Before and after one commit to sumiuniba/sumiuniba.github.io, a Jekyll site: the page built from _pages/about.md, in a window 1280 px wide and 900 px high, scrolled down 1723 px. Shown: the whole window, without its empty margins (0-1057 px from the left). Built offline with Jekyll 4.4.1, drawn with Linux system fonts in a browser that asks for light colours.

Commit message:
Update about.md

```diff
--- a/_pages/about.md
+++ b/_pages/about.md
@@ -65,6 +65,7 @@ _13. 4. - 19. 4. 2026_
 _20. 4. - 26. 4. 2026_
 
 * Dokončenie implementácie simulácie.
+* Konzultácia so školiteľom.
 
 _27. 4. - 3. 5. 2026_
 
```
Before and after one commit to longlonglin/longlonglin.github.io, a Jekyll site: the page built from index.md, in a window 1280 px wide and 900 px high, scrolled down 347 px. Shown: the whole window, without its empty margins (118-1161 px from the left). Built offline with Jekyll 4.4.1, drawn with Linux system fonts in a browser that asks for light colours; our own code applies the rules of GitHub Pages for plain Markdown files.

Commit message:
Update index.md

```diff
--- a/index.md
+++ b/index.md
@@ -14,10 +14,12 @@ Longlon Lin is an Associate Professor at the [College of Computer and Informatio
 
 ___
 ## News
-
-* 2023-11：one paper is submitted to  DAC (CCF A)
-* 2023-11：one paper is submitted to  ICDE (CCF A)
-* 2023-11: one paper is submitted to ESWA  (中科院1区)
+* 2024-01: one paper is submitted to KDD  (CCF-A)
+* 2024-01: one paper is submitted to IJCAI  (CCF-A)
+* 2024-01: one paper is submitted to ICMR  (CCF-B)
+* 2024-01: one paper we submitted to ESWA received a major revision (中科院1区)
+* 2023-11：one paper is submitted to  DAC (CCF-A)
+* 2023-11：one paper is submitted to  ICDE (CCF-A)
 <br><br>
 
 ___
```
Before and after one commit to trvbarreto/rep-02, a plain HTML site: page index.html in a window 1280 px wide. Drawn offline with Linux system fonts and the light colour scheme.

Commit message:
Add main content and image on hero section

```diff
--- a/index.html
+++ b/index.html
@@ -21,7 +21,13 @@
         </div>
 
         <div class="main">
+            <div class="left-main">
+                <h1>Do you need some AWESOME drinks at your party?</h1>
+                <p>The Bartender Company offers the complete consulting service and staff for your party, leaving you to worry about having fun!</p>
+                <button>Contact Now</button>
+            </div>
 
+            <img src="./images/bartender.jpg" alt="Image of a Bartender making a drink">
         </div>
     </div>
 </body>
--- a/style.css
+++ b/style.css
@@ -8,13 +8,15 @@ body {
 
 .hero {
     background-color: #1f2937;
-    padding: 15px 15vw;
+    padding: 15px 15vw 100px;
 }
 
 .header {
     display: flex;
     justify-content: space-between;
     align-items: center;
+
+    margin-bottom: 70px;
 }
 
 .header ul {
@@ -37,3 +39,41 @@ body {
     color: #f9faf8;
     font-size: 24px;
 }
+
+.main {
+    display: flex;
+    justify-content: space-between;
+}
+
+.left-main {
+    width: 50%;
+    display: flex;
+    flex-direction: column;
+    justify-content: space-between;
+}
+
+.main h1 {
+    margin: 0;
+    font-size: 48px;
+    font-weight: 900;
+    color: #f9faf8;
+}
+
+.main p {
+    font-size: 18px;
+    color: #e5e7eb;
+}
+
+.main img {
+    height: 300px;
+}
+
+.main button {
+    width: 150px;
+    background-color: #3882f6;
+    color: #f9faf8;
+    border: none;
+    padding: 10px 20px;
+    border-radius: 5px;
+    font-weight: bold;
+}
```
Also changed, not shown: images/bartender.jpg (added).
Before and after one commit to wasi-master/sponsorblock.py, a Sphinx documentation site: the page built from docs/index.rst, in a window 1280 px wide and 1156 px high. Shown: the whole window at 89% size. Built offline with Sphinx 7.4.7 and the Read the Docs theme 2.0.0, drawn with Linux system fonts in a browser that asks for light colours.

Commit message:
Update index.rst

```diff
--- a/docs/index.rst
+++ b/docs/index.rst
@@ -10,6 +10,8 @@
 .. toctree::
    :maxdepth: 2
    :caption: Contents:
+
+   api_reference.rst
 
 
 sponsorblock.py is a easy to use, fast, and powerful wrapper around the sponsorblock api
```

···

• _WHAT IS NEEDED_: Nothing should be left out when the listing is retyped exactly.

• _RESPONSE AREA_:
Before and after one commit to sumiuniba/sumiuniba.github.io, a Jekyll site: the page built from _pages/about.md, in a window 1280 px wide and 900 px high, scrolled down 1723 px. Shown: the whole window, without its empty margins (0-1057 px from the left). Built offline with Jekyll 4.4.1, drawn with Linux system fonts in a browser that asks for light colours.

Commit message:
Update about.md

```diff
--- a/_pages/about.md
+++ b/_pages/about.md
@@ -65,6 +65,7 @@ _13. 4. - 19. 4. 2026_
 _20. 4. - 26. 4. 2026_
 
 * Dokončenie implementácie simulácie.
+* Konzultácia so školiteľom.
 
 _27. 4. - 3. 5. 2026_
 
```
Before and after one commit to longlonglin/longlonglin.github.io, a Jekyll site: the page built from index.md, in a window 1280 px wide and 900 px high, scrolled down 347 px. Shown: the whole window, without its empty margins (118-1161 px from the left). Built offline with Jekyll 4.4.1, drawn with Linux system fonts in a browser that asks for light colours; our own code applies the rules of GitHub Pages for plain Markdown files.

Commit message:
Update index.md

```diff
--- a/index.md
+++ b/index.md
@@ -14,10 +14,12 @@ Longlon Lin is an Associate Professor at the [College of Computer and Informatio
 
 ___
 ## News
-
-* 2023-11：one paper is submitted to  DAC (CCF A)
-* 2023-11：one paper is submitted to  ICDE (CCF A)
-* 2023-11: one paper is submitted to ESWA  (中科院1区)
+* 2024-01: one paper is submitted to KDD  (CCF-A)
+* 2024-01: one paper is submitted to IJCAI  (CCF-A)
+* 2024-01: one paper is submitted to ICMR  (CCF-B)
+* 2024-01: one paper we submitted to ESWA received a major revision (中科院1区)
+* 2023-11：one paper is submitted to  DAC (CCF-A)
+* 2023-11：one paper is submitted to  ICDE (CCF-A)
 <br><br>
 
 ___
```
Before and after one commit to trvbarreto/rep-02, a plain HTML site: page index.html in a window 1280 px wide. Drawn offline with Linux system fonts and the light colour scheme.

Commit message:
Add main content and image on hero section

```diff
--- a/index.html
+++ b/index.html
@@ -21,7 +21,13 @@
         </div>
 
         <div class="main">
+            <div class="left-main">
+                <h1>Do you need some AWESOME drinks at your party?</h1>
+                <p>The Bartender Company offers the complete consulting service and staff for your party, leaving you to worry about having fun!</p>
+                <button>Contact Now</button>
+            </div>
 
+            <img src="./images/bartender.jpg" alt="Image of a Bartender making a drink">
         </div>
     </div>
 </body>
--- a/style.css
+++ b/style.css
@@ -8,13 +8,15 @@ body {
 
 .hero {
     background-color: #1f2937;
-    padding: 15px 15vw;
+    padding: 15px 15vw 100px;
 }
 
 .header {
     display: flex;
     justify-content: space-between;
     align-items: center;
+
+    margin-bottom: 70px;
 }
 
 .header ul {
@@ -37,3 +39,41 @@ body {
     color: #f9faf8;
     font-size: 24px;
 }
+
+.main {
+    display: flex;
+    justify-content: space-between;
+}
+
+.left-main {
+    width: 50%;
+    display: flex;
+    flex-direction: column;
+    justify-content: space-between;
+}
+
+.main h1 {
+    margin: 0;
+    font-size: 48px;
+    font-weight: 900;
+    color: #f9faf8;
+}
+
+.main p {
+    font-size: 18px;
+    color: #e5e7eb;
+}
+
+.main img {
+    height: 300px;
+}
+
+.main button {
+    width: 150px;
+    background-color: #3882f6;
+    color: #f9faf8;
+    border: none;
+    padding: 10px 20px;
+    border-radius: 5px;
+    font-weight: bold;
+}
```
Also changed, not shown: images/bartender.jpg (added).
Before and after one commit to wasi-master/sponsorblock.py, a Sphinx documentation site: the page built from docs/index.rst, in a window 1280 px wide and 1156 px high. Shown: the whole window at 89% size. Built offline with Sphinx 7.4.7 and the Read the Docs theme 2.0.0, drawn with Linux system fonts in a browser that asks for light colours.

Commit message:
Update index.rst

```diff
--- a/docs/index.rst
+++ b/docs/index.rst
@@ -10,6 +10,8 @@
 .. toctree::
    :maxdepth: 2
    :caption: Contents:
+
+   api_reference.rst
 
 
 sponsorblock.py is a easy to use, fast, and powerful wrapper around the sponsorblock api
```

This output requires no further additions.